Sunday, 8 December 2019





Four recent purchases straight from the oddments box. The man with the crown is probably Holy Roman Emperor Charles V. The coin with lion and castle is medieval Spanish. the others are possibly early lead farm tokens. Not bad for £3.00 


The theme of the this month was Children on Coins,
Young Rulers and Children’s Stories


Members brought items with portraits of young rulers and plenty of modern 50 p with childhood characters on them

Below are images (courtesy of the Royal Dutch Mint) of the coin designed by a child who won a competition to mark the last guilder. It is a lion.

If sterling had been abandoned in favour of the euro what design would we have chosen? Answers on a postcard please.

Saturday, 9 November 2019


The theme this month was war and remembrance, tomorrow being Remembrance Sunday.


I will start with two South African medallions. the left one is from Johannesburg and is inscribed 1914-19 Peace with Honour. This is an interesting phrase, rarely used to refer to the First World War although it was used by U.S. President Woodrow Wilson.

The second marks peace in 1945


Next we have some more modern coins. Two from Canada showing the national memorial on a dollar coin and veteran and serving soldier on a 25 cents. The other coin is a penny from the Isle of Man. This shows the Santon War Memorial.


Lastly we have three coins from Danzig. all dated 1932
The Free City of Danzig was a semi-autonomous city-state that existed between 1920 and 1939, consisting of the Baltic Sea port of Danzig and nearly 200 towns and villages in the surrounding areas. It was created on 15 November 1920 in accordance with the terms of the 1919 Treaty of Versailles after the end of World War I. In July 1923 it was announced that a new and independent currency (the gulden) was being established with the approval of the League of Nations finance committee to replace the German mark. A first series of coins was issued in 1923, followed by a second in 1932. Coins were issued in denominations of 1, 2, 5 and 10 pfennige and ​12, 1, 2, 5, 10 and 25 gulden. Danzig was annexed by Nazi Germany on 1 September 1939, the day the invasion of Poland had begun

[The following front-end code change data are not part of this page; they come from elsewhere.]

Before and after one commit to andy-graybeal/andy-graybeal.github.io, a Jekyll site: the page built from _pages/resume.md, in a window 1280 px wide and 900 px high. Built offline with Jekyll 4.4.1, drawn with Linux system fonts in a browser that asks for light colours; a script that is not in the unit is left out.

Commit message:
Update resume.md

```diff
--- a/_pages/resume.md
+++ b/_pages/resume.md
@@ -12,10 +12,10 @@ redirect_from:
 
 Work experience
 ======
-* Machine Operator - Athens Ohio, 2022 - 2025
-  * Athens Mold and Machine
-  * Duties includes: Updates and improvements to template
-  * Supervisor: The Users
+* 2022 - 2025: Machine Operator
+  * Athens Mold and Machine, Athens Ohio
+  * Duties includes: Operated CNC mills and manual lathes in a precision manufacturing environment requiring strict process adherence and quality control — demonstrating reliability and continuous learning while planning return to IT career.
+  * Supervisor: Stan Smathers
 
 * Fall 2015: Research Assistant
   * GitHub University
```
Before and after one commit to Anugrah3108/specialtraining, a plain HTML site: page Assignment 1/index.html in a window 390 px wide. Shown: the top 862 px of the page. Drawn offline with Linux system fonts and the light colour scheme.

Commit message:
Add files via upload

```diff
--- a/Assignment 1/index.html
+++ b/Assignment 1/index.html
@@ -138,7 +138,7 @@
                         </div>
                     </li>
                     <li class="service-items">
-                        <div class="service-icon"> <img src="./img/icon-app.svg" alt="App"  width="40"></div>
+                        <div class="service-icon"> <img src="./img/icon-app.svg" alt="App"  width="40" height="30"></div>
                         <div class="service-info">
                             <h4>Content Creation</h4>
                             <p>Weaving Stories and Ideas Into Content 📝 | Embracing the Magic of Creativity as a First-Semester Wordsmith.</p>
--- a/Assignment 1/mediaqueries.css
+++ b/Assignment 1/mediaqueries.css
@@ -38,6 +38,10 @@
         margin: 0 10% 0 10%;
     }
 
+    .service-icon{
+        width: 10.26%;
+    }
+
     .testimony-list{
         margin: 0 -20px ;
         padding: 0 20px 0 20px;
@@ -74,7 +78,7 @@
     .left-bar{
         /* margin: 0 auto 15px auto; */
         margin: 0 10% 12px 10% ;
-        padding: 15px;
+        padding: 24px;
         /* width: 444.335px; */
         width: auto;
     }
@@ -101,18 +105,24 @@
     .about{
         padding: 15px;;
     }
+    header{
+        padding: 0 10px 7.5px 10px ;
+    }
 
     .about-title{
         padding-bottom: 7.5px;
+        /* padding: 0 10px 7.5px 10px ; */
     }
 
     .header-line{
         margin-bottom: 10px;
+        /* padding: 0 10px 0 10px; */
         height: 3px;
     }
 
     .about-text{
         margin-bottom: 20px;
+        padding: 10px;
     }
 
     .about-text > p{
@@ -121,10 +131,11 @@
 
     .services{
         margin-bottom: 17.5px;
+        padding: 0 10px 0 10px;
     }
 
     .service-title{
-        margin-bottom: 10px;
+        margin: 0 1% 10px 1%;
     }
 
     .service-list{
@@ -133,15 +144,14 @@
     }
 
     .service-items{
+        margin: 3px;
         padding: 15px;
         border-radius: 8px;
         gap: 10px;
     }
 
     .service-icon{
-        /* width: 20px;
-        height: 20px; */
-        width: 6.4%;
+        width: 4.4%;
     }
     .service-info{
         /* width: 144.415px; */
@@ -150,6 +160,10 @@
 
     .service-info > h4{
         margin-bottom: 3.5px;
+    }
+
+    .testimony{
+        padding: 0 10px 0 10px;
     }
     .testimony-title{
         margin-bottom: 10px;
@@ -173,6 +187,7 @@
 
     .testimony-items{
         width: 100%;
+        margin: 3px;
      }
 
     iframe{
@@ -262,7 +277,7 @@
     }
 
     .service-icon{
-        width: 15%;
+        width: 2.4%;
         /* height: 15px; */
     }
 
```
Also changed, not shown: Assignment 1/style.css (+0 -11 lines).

Notes and coins of 5 and 10 gulden were withdrawn that day and could be exchanged for reichsmarks until 15 October. Coins of 5 and 10 pfennig and ​12 and 1 gulden remained in circulation until 25 June 1940 and were redeemed until 25 July. (information from Wikipedia

Floating Trophy medal
Just an interesting side light. When I was sorting out items for the meeting I noticed something familiar about the Johannesburg medallion. the style of the figures looks similar to this medallion. I struggled to identify this. It is clearly South African but through help from numismatic colleagues overseas found it was issued for or by the
Witwatersrand Native Labour Association Ltd. They recruited native workers to work in the mines of South Africa. The WNLA Ltd presented a floating trophy for various athletic events. 


Wednesday, 30 October 2019


Why join a coin club?

Numismatic societies exist to encourage our hobby and learn from each other. 

We meet on a Saturday lunchtime at a pub in Kidlington. Each month has a theme and members can items that reflect that theme. It may be a subject or an event or a place. The idea is to include as many collecting experiences and backgrounds as possible. We very occasionally have a speaker but most meetings are informal discussions over food and drink. Members’ interests are varied and include most aspects of numismatics. We often display new purchases and swap stories about how coins used to be cheap. We pass around items to identify and usually someone knows what they are.